Pelvic health is an area where small changes in the clinic can make huge improvements in a patient's quality of life. I love being able to empower my patients and give them the confidence to pursue the activities they wish to do.
Do you have a “typical patient”? If so, who are they?
Patients with bladder and bowel dysfunctions, sexual dysfunctions, pelvic pain, pelvic organ prolapse, staying active during and after pregnancy and returning to sport safely, male patients pre and post prostatectomies.
However, no two patients are alike as every patient has their own specific needs and goals which I aim to meet.
What do you love about your physio job?
It makes me feel like a detective, trying to figure out what the main issue and possible causes are and then of course treating the issue. I love giving my patients confidence in regards to their body.
I also feel privileged to be involved in helping people with such an intimate aspect of health which requires such deep connection between the patient and myself.
If you weren’t a Physiotherapist, what career path would you have pursued?
Probably a teacher or a child care educator. This is due to the fact that my favourite part of being a physio is education.
What is your favourite way to unwind after a busy week?
Going for walks with my family and being in nature. There is something revitalising about breathing in the fresh air, no matter what weather Melbourne throws at us.
You have a young family – tell us about them!
I have Amelia who is a three-year-old body with the brain of a 21-year-old free spirited dancer and singer. I also have another 1 year old girl, Gianna who is a little more reserved and feisty, we trust her to look out for us all with her “don’t mess with me” attitude. Then of course my husband who is always studying, he is currently on his third degree and on his way to become a doctor, he is very passionate about mental health.
Do you have a favourite book?
My favourite book is a book titled "When breathe becomes air" by Paul Kalanithi. It’s an autobiography of a neurosurgeon who ends up with spinal cancer and is faced with his patients perspective. This book really taught me to treat my patients as I would myself and my loved ones.
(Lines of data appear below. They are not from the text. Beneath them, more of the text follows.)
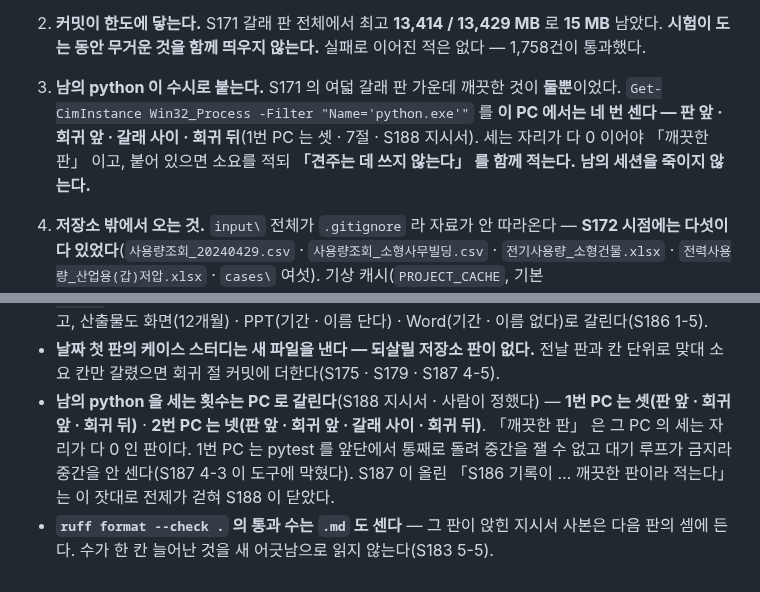
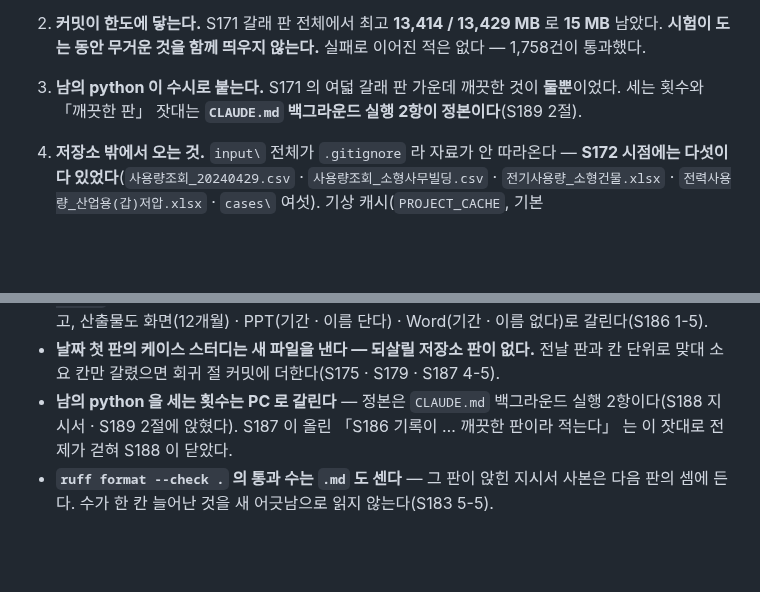
Before and after one commit to bakjeucar-boop/kwise, a Markdown page: docs/HANDOVER.md, 2 parts joined by grey strips. Drawn GitHub-style; blank space fills up the shorter version.

```diff
--- a/docs/HANDOVER.md
+++ b/docs/HANDOVER.md
@@ -116,10 +116,7 @@
    실패로 이어진 적은 없다 — 1,758건이 통과했다.
 
 3. **남의 python 이 수시로 붙는다.** S171 의 여덟 갈래 판 가운데 깨끗한 것이
-   **둘뿐**이었다. `Get-CimInstance Win32_Process -Filter "Name='python.exe'"` 를
-   **이 PC 에서는 네 번 센다 — 판 앞 · 회귀 앞 · 갈래 사이 · 회귀 뒤**(1번 PC 는 셋 · 7절 · S188 지시서).
-   세는 자리가 다 0 이어야 「깨끗한 판」 이고, 붙어 있으면 소요를 적되 **「견주는 데 쓰지 않는다」 를 함께 적는다.**
-   **남의 세션을 죽이지 않는다.**
+   **둘뿐**이었다. 세는 횟수와 「깨끗한 판」 잣대는 **`CLAUDE.md` 백그라운드 실행 2항이 정본이다**(S189 2절).
 
 4. **저장소 밖에서 오는 것.** `input\` 전체가 `.gitignore` 라 자료가 안 따라온다 —
    **S172 시점에는 다섯이 다 있었다**(`사용량조회_20240429.csv` ·
@@ -624,5 +621,5 @@ S183 이 「확인 안 한 13」 이라 뭉친 수는 전부 앞 판에 되돌
 - **`PROCEED.md` 미해결 항목의 굵은 이름에 「 · 」 를 넣지 않는다** — 브리핑이 최상위 「 · 」 로 항목을 가르므로 이름 하나가 셋으로 쪼개져 세 방법 검산이 빨개진다(S184 6-2 · 괄호 본문 안의 「 · 」 는 괜찮다).
 - **벌마다 금액을 맞댈 때 기간 값과 12개월 환산을 먼저 가른다** — 결과 객체가 `saving_won`(관측 기간)과 `annual_saving_won` 을 함께 들고 12.00개월 벌 열일곱에서는 둘이 같아 안 갈린다. 122일 `small-ind-a1` 만 3배로 갈린다 — S185 2-3 표가 한 줄 안에서 몫은 12개월 · 조합 절감액은 기간 값을 적었고, 산출물도 화면(12개월) · PPT(기간 · 이름 단다) · Word(기간 · 이름 없다)로 갈린다(S186 1-5).
 - **날짜 첫 판의 케이스 스터디는 새 파일을 낸다 — 되살릴 저장소 판이 없다.** 전날 판과 칸 단위로 맞대 소요 칸만 갈렸으면 회귀 절 커밋에 더한다(S175 · S179 · S187 4-5).
-- **남의 python 을 세는 횟수는 PC 로 갈린다**(S188 지시서 · 사람이 정했다) — **1번 PC 는 셋(판 앞 · 회귀 앞 · 회귀 뒤)** · **2번 PC 는 넷(판 앞 · 회귀 앞 · 갈래 사이 · 회귀 뒤)**. 「깨끗한 판」 은 그 PC 의 세는 자리가 다 0 인 판이다. 1번 PC 는 pytest 를 앞단에서 통째로 돌려 중간을 잴 수 없고 대기 루프가 금지라 중간을 안 센다(S187 4-3 이 도구에 막혔다). S187 이 올린 「S186 기록이 … 깨끗한 판이라 적는다」 는 이 잣대로 전제가 걷혀 S188 이 닫았다.
+- **남의 python 을 세는 횟수는 PC 로 갈린다** — 정본은 `CLAUDE.md` 백그라운드 실행 2항이다(S188 지시서 · S189 2절에 앉혔다). S187 이 올린 「S186 기록이 … 깨끗한 판이라 적는다」 는 이 잣대로 전제가 걷혀 S188 이 닫았다.
 - **`ruff format --check .` 의 통과 수는 `.md` 도 센다** — 그 판이 앉힌 지시서 사본은 다음 판의 셈에 든다. 수가 한 칸 늘어난 것을 새 어긋남으로 읽지 않는다(S183 5-5).
```
Also changed, not shown: CLAUDE.md (+5 -6 lines).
Finally, if you had a never-ending jar of something on your desk, what would you like it to be?
Definitely a jar of Nutella, because who doesn’t love Nutella!